donít know for sure rather than any desire to be secretive). There has been
mention about the possibility of special anamorphic widescreen software but so
far there is none and no news of any. (Update: 1999 - Anamorphic laserdiscs
did start to appear in Japan around 1995 onwards but never made it to the US or
Europe). At a guess if it materialises, it will do so in Japan first and
find its way to the US and Europe a year or so later. But who really knows. If
you can't wait that long and are tempted to push the 16:9 button now, most
probably nothing will happen to the TV picture. At the moment it would seem
unneces≠sary to get panicked by the appearance of the 16:9 button and start
thinking your existing hardware is now horribly obsolete.
its budget origins the 1700 is quite a slick player in respect of operating
smoothness and general feel. The external noise is OK though the player doesn't
have enough bulk to fully absorb the vibrations and whirrings of certain
laserdiscs (such as a CAV disc running full tilt). A few timings were taken of
basic disc loading and search operations and these proved to be similar to those
of the 1400.
compatibility Pioneer appears to have ironed out with the 1700 is that the
player now appears capable of reproducing the sound on the handful of faulty
coded digital audio laserdiscs produced by PDO during the early days of the (SD
Video promotion. If you remember, several of these would just go quiet a minute
or so from the end of the side.
& Sound Quality
both picture and sound quality the news is mostly encouraging. Sound first.
Though measuring (according to Pioneer's specs) almost exactly the same as the
1450 the new machine is a noticeably better sounding beast. The digital sound is
richer and more full-bodied and direct compari≠son with discs played on the
1400 made that often sound strained by comparison. The 1400 always seemed an OK
player - it was a significant improvement on the hard-sounding CLD-1200 - but
three years has obviously enabled Pioneer to improve matters further. With PAL the improvement in colour seemed not so marked
but, on the other hand, the clarity of the picture was increased. This was not
so much from the point of view of absolute detail - as the 1700 appears to

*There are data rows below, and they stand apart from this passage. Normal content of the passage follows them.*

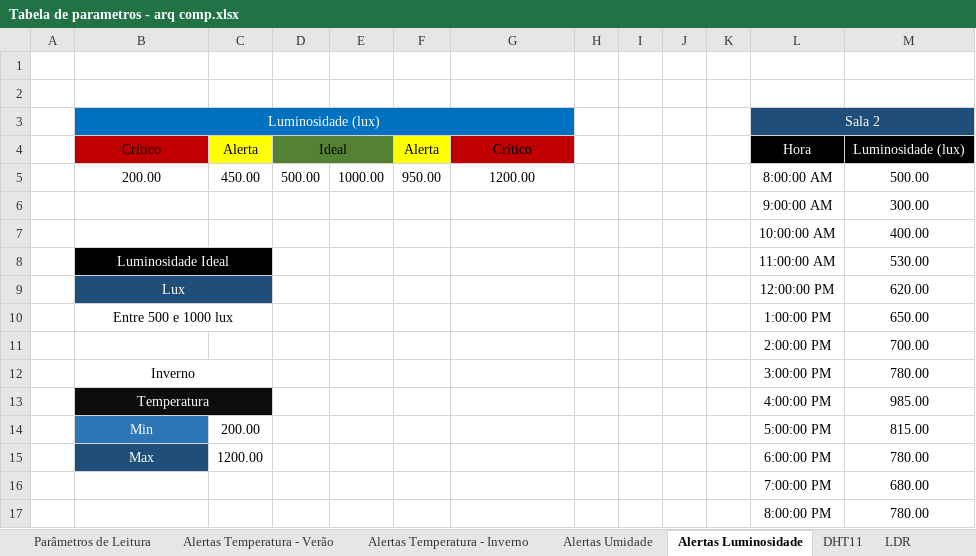
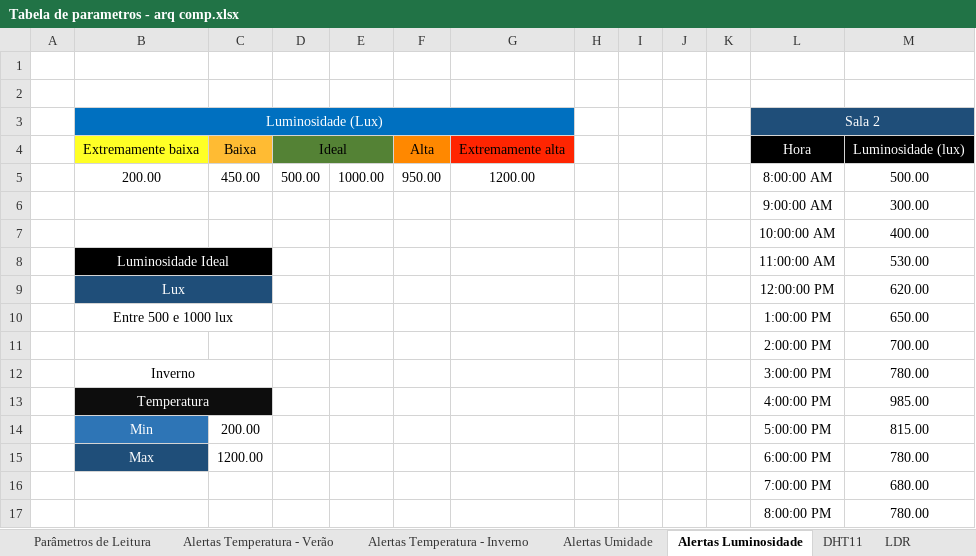
Before and after one commit to BandTec/Ferbgam, an Excel workbook: Sprint 2/Documentação/Relatório de Arq. Comp/Tabela de parametros - arq comp.xlsx, sheet Alertas Luminosidade, drawn as a sheet; values as stored, in another font and other column widths than the file's, no borders; the diff names each change by its address in the sheet, - before the commit and + after, or states it on an @@ line.

```diff
--- a/Sprint 2/Documentação/Relatório de Arq. Comp/Tabela de parametros - arq comp.xlsx (sheet Alertas Luminosidade)
+++ b/Sprint 2/Documentação/Relatório de Arq. Comp/Tabela de parametros - arq comp.xlsx (sheet Alertas Luminosidade)
-B3: Luminosidade (lux)
+B3: Luminosidade (Lux)
-B4: Crítico
+B4: Extremamente baixa
-B4 fill: #C00000
+B4 fill: #FFFF25
-C4: Alerta
+C4: Baixa
-C4 fill: #FFFF00
+C4 fill: #FFBB33
-F4: Alerta
+F4: Alta
-F4 fill: #FFFF00
+F4 fill: #FF8800
-G4: Crítico
+G4: Extremamente alta
-G4 fill: #C00000
+G4 fill: #FF2501
```
Also changed, not shown: sheet Alertas Temperatura - Verão, sheet Alertas Temperatura - Inverno, sheet Alertas Umidade, 1 other file.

exhibit just about the same level of resolution - but it displays the picture
more naturally. The 1400 looks more enhanced in comparison with accompanying
texturing of the picture.